New form of autism found" went one of the headlines reporting on the paper by Dora C. Tărlungeanu and colleagues  and findings that "elucidate a neurological syndrome defined by SLC7A5 mutations and support an essential role for the BCAA [branched-chain amino acids] in human brain function." This work continues a rather important research story talking about how one 'type' of autism might have some important roots in relation to the branched-chain amino acids and their metabolism (see here and see here for more information).
So, mice were the focus on the paper by Tărlungeanu et al (including one Gaia Novarino on the authorship list) and an extension of the idea that the BCAAs may play an important role in some autism in these days of the plural 'autisms' (see here). SLC7A5 represents a gene that codes for a protein involved in the transport of BCAAs into the brain among other things.
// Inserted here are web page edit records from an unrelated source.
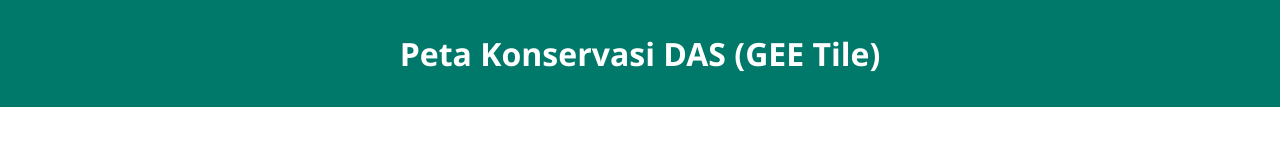
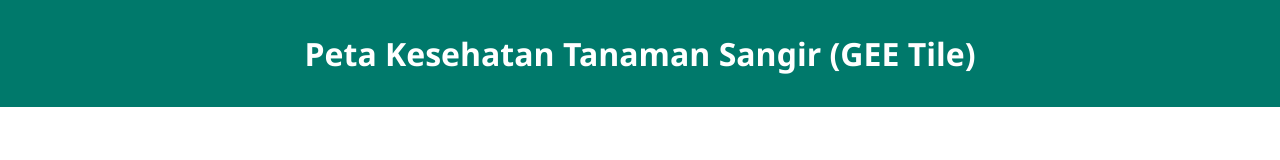
Before and after one commit to ridhoarazzak/Kesehatan-tanaman-sangir, a plain HTML site: page index.html in a window 1280 px wide. Drawn offline with nearby package versions, Linux system fonts and the light colour scheme.

Commit message:
Update index.html

```diff
--- a/index.html
+++ b/index.html
@@ -3,7 +3,7 @@
 <head>
   <meta charset="UTF-8" />
   <meta name="viewport" content="width=device-width, initial-scale=1.0"/>
-  <title>Peta Konservasi DAS</title>
+  <title>Peta Kesehatan Tanaman Sangir</title>
   <link rel="stylesheet" href="https://unpkg.com/leaflet/dist/leaflet.css" />
   <style>
     body {
@@ -41,7 +41,7 @@
 </head>
 <body>
 
-  <h1>Peta Konservasi DAS (GEE Tile)</h1>
+  <h1>Peta Kesehatan Tanaman Sangir (GEE Tile)</h1>
   <div id="map"></div>
 
   <!-- Leaflet -->
```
Researchers studied mice who were genetically 'edited' to present with a "deletion of Slc7a5 from the endothelial cells of the BBB [blood-brain barrier]." In effect, the area of the body where SLC7A5 serves those important transport duties, a hold-my-hand partner was missing resulting in lower brain levels of the BCAAS.
Researchers noted a few important things in those SLC7A5-missing mice; not least in relation to their mouse behaviour(s) and how bearing in mind mice are mice not people, they seemed to present with behavioural issues not a million miles away from that noted in relation to autism. 'Social interaction' was as I understand it, something potentially affected in those SLC7A5-missing mice. Further: "we identified several patients with autistic traits and motor delay carrying deleterious homozygous mutations in the SLC7A5 gene" suggesting that their results might stretch to people too.
And then something else that might eventually be important: "we demonstrate that BCAA intracerebroventricular administration ameliorates abnormal behaviors in adult mutant mice." Intracerebroventricular administration basically means an injection straight into the brain. After a few weeks of such injections, researchers noted that mouse behaviours began to change coincidental to the direct administration of those BCAAs.
This is interesting research. I know that not everyone on the autism spectrum presents with issues with the BCAAs (as far as we know). But in these days of increasing plurality when it comes to autism coupled to the rise and rise of study on the various inborn errors of metabolism in relation to autism (see here), this could be pertinent to at least one type of autism. I also appreciate that 'brain injections' of something like BCAAs are not exactly a desirable option for anyone so there is still some work to do in terms of how to correct any central BCAA deficiency if and when identified. Talk about a possible relationship between the BBB and autism in the Tărlungeanu paper also continues a theme (see here) where this important barrier separating the brain from the other contents of the body (and indeed, the outside world) might represent something potentially quite important to autism (see here) and indeed, with 'transporters' also in mind (see here).
Much more research is implied.
 Tărlungeanu DC. et al. Impaired Amino Acid Transport at the Blood Brain Barrier Is a Cause of Autism Spectrum Disorder. Cell. 2016. Dec 1.
Tărlungeanu, D., Deliu, E., Dotter, C., Kara, M., Janiesch, P., Scalise, M., Galluccio, M., Tesulov, M., Morelli, E., Sonmez, F., Bilguvar, K., Ohgaki, R., Kanai, Y., Johansen, A., Esharif, S., Ben-Omran, T., Topcu, M., Schlessinger, A., Indiveri, C., Duncan, K., Caglayan, A., Gunel, M., Gleeson, J., & Novarino, G. (2016). Impaired Amino Acid Transport at the Blood Brain Barrier Is a Cause of Autism Spectrum Disorder Cell, 167 (6), 1481-2147483647 DOI: 10.1016/j.cell.2016.11.013